  9. Amy: I thought about that method too, but I think it would require a lot of stirring to make sure it doesn’t stick to the pan at all.

  10. I’d never thought about making this before, until just last week when I came across Banoffee Pie online, which I had never heard of and looked yummy. It includes this as an ingredient. And then I saw the exploding can warnings, so thanks for the experiment. Glad it worked. I did find Paula Deen’s Banoffee Pie recipe, which gives an alternate caramelizing method in the oven, but you would have a sticky pan to clean up later.

  11. Paula Deen makes Banofee Pie? I didn’t think it had crossed to these american shores!

  12. Great idea! I’ve always been worried about the exploding portion of it too . . . I had good results making it in a slow cooker/crockpot. Just be sure to spray it thoroughly with nonstick cookspray and leave on low.

  13. heDo you know if it would be possible to use a slow cooker instead of the pot of water? It would be much easier to make sure the water didn’t evaporate, since with the top on a slow cooker doesn’t let the water evaporate and uncover the can. I really want to try it but would like some input


  14. The can does not need to boil for hours, nor will it explode if you do not open it. I’ve done this many times. It only needs to boil for a half hour and I have always used an unopened can. My friend’s father has been doing this for years and actually gave me the idea.

  15. ujiAnon: While I am glad you have had success, this is a much safer method and yields much better results than one could possibly get in 1/2 hour.

  16. I love how you mention your fear of explosion. I had the same fear. I finally made some dulce de leche but using the sugar and milk method rather than the can of condensed milk method.

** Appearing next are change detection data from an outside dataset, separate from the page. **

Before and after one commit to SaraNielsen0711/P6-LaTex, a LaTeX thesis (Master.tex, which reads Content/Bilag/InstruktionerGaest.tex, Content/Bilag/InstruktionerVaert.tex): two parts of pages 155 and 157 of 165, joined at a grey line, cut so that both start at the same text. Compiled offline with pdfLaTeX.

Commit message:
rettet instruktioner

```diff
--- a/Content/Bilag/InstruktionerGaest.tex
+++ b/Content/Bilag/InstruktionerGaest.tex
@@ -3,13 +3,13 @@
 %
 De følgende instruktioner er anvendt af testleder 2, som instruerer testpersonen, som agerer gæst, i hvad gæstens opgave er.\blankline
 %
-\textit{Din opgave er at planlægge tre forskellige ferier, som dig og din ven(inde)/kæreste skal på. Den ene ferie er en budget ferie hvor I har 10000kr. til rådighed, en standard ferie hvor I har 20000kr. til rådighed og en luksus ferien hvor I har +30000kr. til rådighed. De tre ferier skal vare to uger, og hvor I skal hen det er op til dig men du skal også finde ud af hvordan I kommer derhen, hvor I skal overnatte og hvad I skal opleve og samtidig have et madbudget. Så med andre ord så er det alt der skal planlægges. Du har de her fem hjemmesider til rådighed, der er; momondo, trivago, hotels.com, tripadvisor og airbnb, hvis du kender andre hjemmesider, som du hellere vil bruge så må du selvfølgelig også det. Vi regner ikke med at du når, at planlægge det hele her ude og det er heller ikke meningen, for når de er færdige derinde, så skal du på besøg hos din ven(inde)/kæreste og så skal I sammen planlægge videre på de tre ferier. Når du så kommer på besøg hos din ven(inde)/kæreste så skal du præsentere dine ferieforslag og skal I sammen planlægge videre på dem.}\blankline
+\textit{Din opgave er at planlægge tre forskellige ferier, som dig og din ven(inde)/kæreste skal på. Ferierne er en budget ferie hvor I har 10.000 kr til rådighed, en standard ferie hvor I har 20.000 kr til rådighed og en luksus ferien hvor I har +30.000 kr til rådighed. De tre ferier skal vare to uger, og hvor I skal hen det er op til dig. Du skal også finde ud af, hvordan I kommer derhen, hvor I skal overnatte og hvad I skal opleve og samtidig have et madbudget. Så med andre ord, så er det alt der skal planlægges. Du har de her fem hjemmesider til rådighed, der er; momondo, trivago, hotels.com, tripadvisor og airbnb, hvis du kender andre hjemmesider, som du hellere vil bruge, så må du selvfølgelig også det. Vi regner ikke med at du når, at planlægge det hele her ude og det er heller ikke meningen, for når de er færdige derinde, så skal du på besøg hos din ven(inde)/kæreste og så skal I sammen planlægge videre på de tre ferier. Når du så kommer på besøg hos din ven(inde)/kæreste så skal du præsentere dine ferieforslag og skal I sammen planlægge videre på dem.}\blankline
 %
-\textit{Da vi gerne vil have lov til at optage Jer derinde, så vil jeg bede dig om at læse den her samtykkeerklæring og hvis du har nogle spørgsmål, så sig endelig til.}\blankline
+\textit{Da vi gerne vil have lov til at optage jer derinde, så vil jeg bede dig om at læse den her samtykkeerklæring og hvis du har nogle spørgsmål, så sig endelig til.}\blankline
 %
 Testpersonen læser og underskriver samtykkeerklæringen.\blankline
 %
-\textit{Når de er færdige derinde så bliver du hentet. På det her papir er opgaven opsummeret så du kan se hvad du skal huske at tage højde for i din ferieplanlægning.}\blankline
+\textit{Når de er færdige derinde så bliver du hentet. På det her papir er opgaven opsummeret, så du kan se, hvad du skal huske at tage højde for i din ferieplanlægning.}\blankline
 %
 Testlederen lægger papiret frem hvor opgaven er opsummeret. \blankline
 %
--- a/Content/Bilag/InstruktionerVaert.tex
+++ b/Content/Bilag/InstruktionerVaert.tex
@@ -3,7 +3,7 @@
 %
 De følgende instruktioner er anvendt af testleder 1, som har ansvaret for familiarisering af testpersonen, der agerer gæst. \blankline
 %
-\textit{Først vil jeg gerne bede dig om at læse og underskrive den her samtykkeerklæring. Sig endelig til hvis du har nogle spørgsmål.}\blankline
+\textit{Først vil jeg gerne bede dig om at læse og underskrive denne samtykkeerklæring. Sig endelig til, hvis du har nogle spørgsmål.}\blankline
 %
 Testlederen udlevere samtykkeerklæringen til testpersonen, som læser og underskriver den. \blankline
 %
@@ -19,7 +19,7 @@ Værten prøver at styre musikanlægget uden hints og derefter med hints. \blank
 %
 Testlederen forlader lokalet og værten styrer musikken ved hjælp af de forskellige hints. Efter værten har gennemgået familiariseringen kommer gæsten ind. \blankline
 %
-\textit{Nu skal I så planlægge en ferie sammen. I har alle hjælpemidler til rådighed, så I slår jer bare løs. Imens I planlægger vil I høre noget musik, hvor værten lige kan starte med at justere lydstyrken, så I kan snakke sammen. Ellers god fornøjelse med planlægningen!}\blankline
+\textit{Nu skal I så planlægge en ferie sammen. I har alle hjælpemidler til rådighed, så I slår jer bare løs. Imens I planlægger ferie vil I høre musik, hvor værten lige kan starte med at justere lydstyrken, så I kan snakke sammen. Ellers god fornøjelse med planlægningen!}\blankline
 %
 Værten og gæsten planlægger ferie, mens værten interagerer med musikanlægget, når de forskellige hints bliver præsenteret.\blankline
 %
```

    I wrote about your way though as well. Thanks for the tips!